*** Opening of Given entries ***

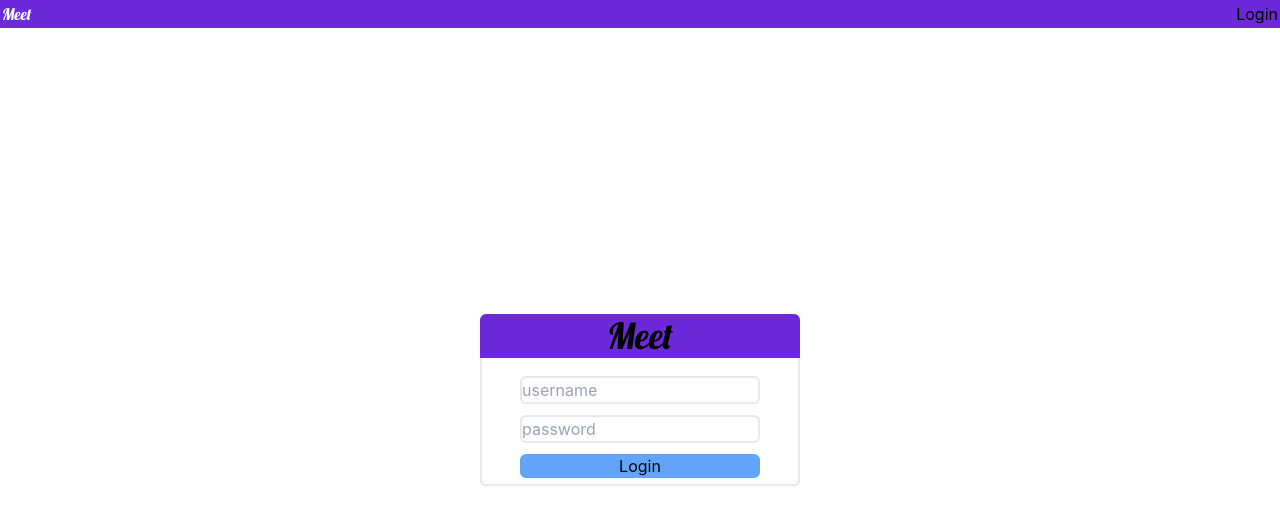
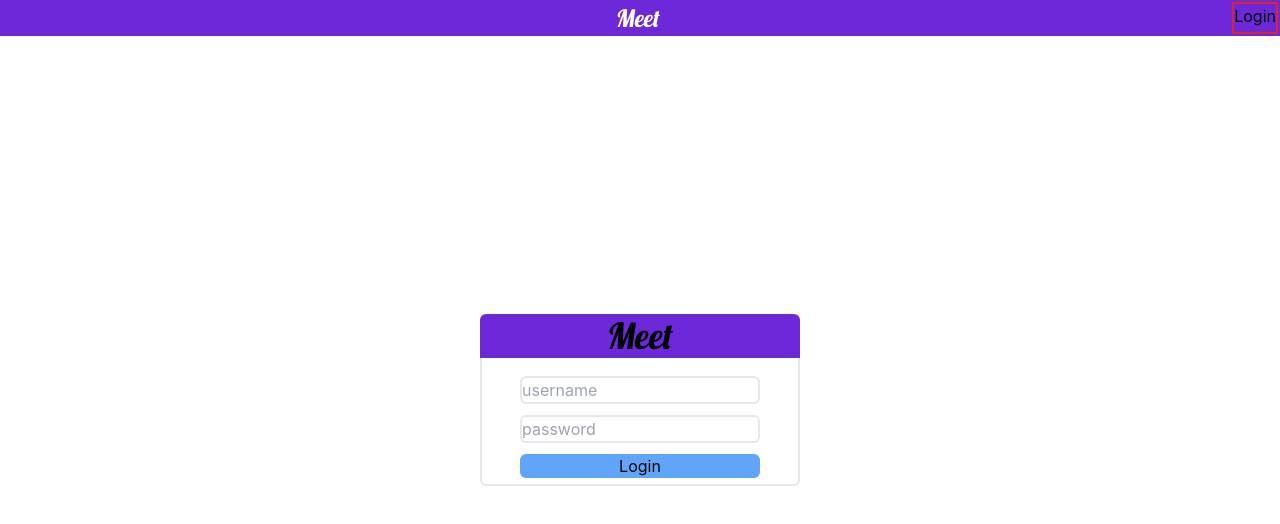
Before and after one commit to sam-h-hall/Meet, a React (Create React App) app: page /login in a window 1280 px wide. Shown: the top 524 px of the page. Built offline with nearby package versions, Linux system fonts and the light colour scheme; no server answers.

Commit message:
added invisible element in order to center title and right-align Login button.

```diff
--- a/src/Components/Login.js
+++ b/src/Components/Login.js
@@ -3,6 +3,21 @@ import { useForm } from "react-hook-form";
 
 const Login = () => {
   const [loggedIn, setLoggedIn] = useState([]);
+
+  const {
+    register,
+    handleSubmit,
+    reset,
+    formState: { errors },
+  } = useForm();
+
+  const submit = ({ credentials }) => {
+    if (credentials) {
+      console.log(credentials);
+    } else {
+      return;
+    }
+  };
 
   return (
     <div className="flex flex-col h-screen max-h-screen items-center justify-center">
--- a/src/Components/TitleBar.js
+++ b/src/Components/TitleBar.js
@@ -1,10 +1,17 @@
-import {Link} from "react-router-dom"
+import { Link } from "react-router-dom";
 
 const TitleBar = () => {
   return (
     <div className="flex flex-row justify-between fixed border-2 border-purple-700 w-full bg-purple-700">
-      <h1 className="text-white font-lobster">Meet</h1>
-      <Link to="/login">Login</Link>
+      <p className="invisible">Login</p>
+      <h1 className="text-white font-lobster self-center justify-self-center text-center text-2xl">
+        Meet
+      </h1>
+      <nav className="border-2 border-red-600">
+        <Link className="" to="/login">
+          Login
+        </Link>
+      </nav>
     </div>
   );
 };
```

*** Close of Given entries ***
*** Opening of Given entries ***

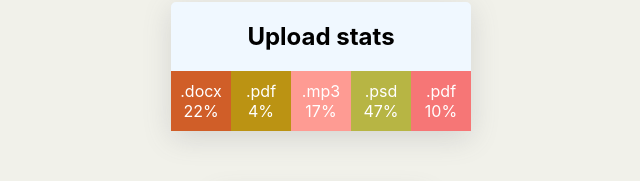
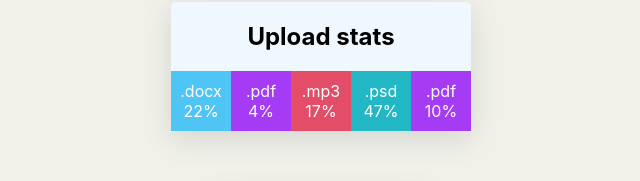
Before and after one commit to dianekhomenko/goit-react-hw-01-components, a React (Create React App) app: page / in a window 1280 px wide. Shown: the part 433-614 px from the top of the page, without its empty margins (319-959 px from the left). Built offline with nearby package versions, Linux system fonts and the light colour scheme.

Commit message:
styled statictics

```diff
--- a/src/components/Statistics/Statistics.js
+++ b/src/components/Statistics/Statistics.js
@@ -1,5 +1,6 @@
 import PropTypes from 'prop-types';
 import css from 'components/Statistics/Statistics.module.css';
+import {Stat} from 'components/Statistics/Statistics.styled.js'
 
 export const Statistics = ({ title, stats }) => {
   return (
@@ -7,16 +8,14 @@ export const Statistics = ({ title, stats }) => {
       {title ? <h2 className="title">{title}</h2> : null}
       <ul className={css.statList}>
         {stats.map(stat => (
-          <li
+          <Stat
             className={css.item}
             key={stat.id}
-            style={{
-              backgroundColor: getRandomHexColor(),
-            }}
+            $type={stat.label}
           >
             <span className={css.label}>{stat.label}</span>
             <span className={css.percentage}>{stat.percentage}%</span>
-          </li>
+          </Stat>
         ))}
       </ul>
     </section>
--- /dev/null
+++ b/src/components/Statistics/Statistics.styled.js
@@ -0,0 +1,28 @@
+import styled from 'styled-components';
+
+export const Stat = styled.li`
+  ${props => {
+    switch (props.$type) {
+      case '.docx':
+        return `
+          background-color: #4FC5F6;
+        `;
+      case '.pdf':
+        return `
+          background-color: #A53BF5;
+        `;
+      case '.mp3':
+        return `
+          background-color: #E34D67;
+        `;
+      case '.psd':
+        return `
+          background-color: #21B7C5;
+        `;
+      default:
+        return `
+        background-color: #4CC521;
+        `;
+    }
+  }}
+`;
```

*** Close of Given entries ***

## Activity
Would you copy every line of the entries in which "import" appears?

## Response to this task
@@ -3,6 +3,21 @@ import { useForm } from "react-hook-form";
-import {Link} from "react-router-dom"
+import { Link } from "react-router-dom";
 import PropTypes from 'prop-types';
 import css from 'components/Statistics/Statistics.module.css';
+import {Stat} from 'components/Statistics/Statistics.styled.js'
+import styled from 'styled-components';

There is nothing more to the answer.